EXERCISE PROMPT: The whole listing below must be printed again exactly, images excluded.

GIVEN RECORDS:
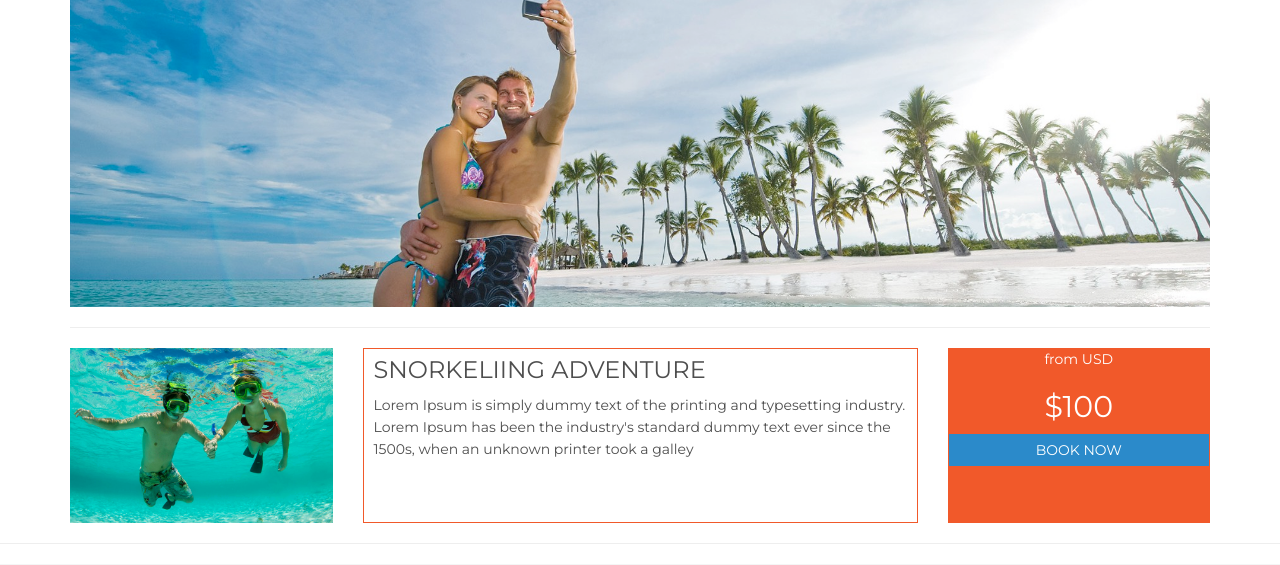
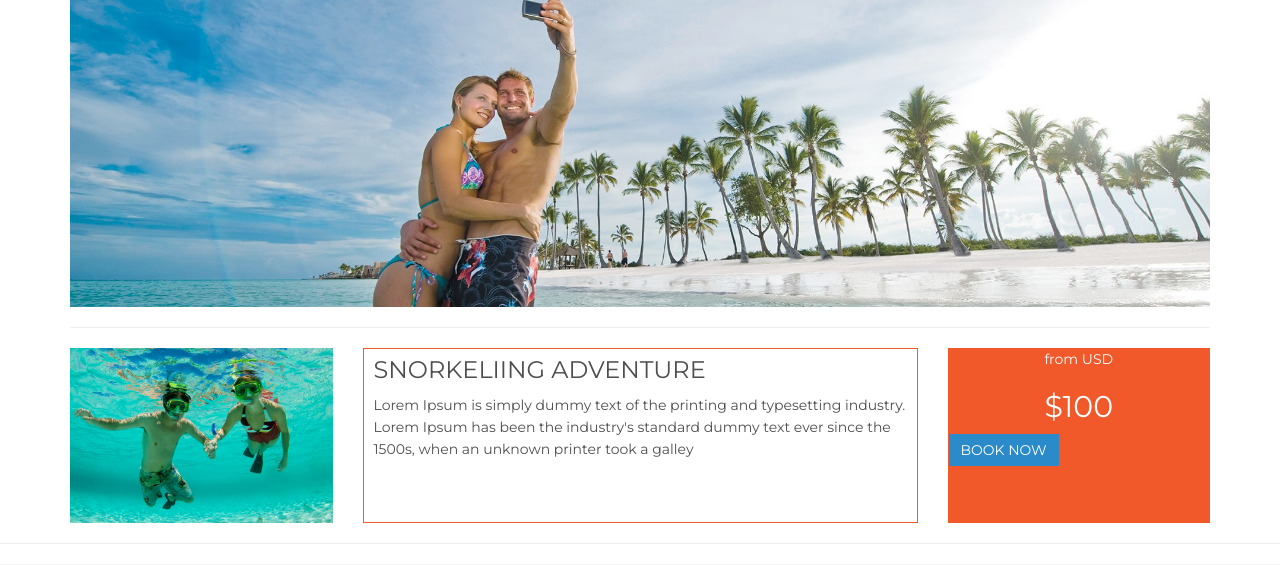
Before and after one commit to jeangustavee/viiatours, a PHP site: page /tours.php in a window 1280 px wide. Shown: the part 190-755 px from the top of the page. Run offline with PHP 8.4, Linux system fonts and the light colour scheme.

Commit message:
remove button block

```diff
--- a/tours.php
+++ b/tours.php
@@ -36,7 +36,7 @@
             <div class="tours-price">
                 <center>from USD</center>
                 <h2><center>$100</center></h2>
-                <p><a class="btn btn-blue btn-md btn-block" href="#" role="button">BOOK NOW</a></p>
+                <p><a class="btn btn-blue btn-md" href="#" role="button">BOOK NOW</a></p>
             </div>
         </div>
     </div> <!-- /.row #tours -->
```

YOUR RESPONSE:
Before and after one commit to jeangustavee/viiatours, a PHP site: page /tours.php in a window 1280 px wide. Shown: the part 190-755 px from the top of the page. Run offline with PHP 8.4, Linux system fonts and the light colour scheme.

Commit message:
remove button block

```diff
--- a/tours.php
+++ b/tours.php
@@ -36,7 +36,7 @@
             <div class="tours-price">
                 <center>from USD</center>
                 <h2><center>$100</center></h2>
-                <p><a class="btn btn-blue btn-md btn-block" href="#" role="button">BOOK NOW</a></p>
+                <p><a class="btn btn-blue btn-md" href="#" role="button">BOOK NOW</a></p>
             </div>
         </div>
     </div> <!-- /.row #tours -->
```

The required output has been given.